Living conditions of Thailand’s indigenous sea people in jeopardy


RANONG, Nov 12 – An increasing number of land developers have encroached the habitats of the Moken ethnic community, the so-called sea gypsies in this southern Thai province on the Andaman Sea, a provincial official said Monday.

Viroj Saengsivarith, deputy governor of Ranong, expressed concern for the plight of the indigenous Moken and Urak Lawoi peoples who have lived on various islands including Lau, Sinhai, Payam and Chang.

According to an initial report, he said, about seven rai of land on Lau Island inhabited by the seafaring people have been taken over by land developers, and Land Department officials have been instructed to find out if they were granted permission to legally occupy the land.

The tsunami which struck southern Thailand in 2004 has changed the sea gypsies’ way of life though the impact was not as severe as in neighbouring Phuket, Phang-nga and Krabi provinces.

Jirasak Boonsong, an official of the Public Organisation — private body assisting the seafaring people in Ranong, said Moken are stateless people not entitled to any legal rights.

He called on the government to allow the sea gypsies to live in a provided settlement, which could be called a special cultural zone, to protect them from external encroachment.

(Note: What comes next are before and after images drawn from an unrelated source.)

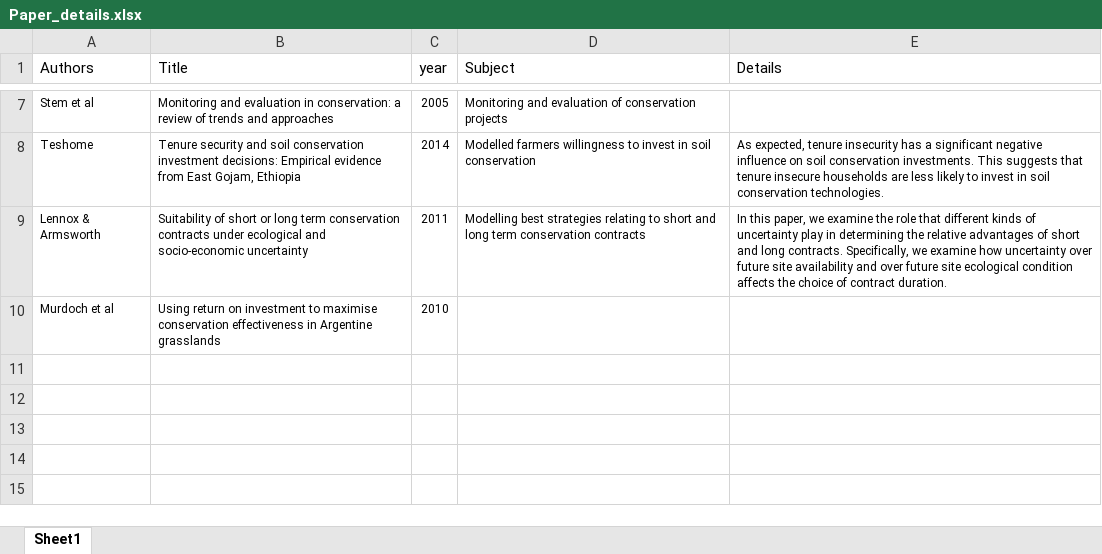
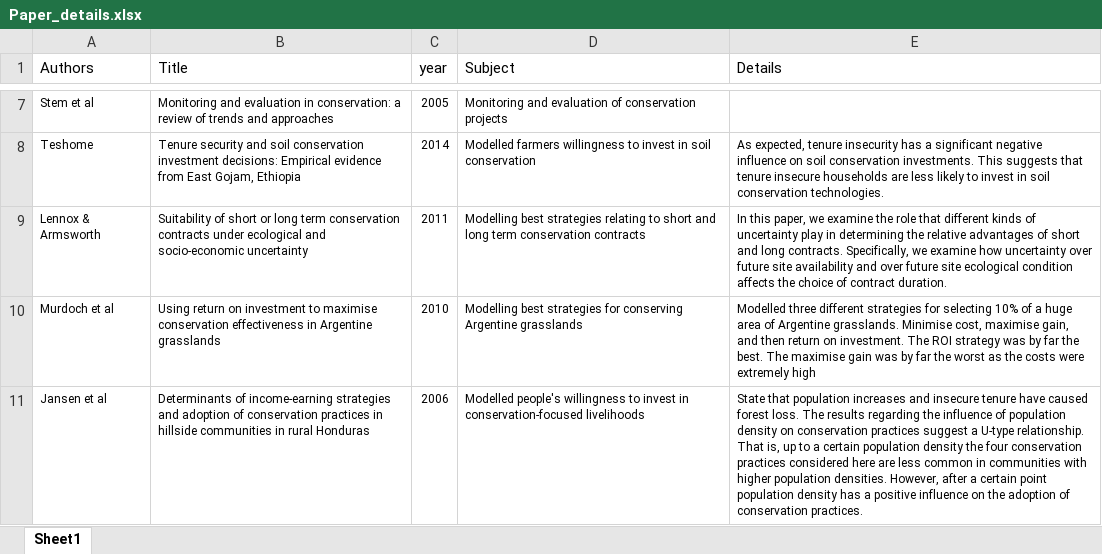
Before and after one commit to mattnuttall00/PhD_Chapter4, an Excel workbook: Papers/Paper_details.xlsx, sheet Sheet1, drawn as a sheet; only a part is shown, gaps mark what is left out; values as stored, in another font and other column widths than the file's, no borders; the diff names each change by its address in the sheet, - before the commit and + after, or states it on an @@ line.

Commit message:
updated paper notes and paper details

```diff
--- a/Papers/Paper_details.xlsx (sheet Sheet1)
+++ b/Papers/Paper_details.xlsx (sheet Sheet1)
-D10 (Subject): (empty)
+D10 (Subject): Modelling best strategies for conserving Argentine grasslands
-E10 (Details): (empty)
+E10 (Details): Modelled three different strategies for selecting 10% of a huge area of Argentine grasslands. Minimise cost, maximise gain, and then return on investment. The ROI strategy was by far the best. The maximise gain was by far the worst as the costs were extremely high
+row 11: Jansen et al | Determinants of income-earning strategies and adoption of conservation practices in hillside communities in rural Honduras | 2006 | Modelled people's willingness to invest in conservation-focused livelihoods | State that population increases and insecure tenure have caused forest loss. The results regarding the influence of population density on conservation practices suggest a U-type relationship. That is, up to a certain population density the four conservation practices considered here are less common in communities with higher population densities. However, after a certain point population density has a positive influence on the adoption of conservation practices.
```
Also changed, not shown: 1 other file.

Sidit Pramongkit, chief of the Moken dwellers on Lau island, said 201 Moken people, 39 families, currently live on the Lau, Payam and Chang Islands.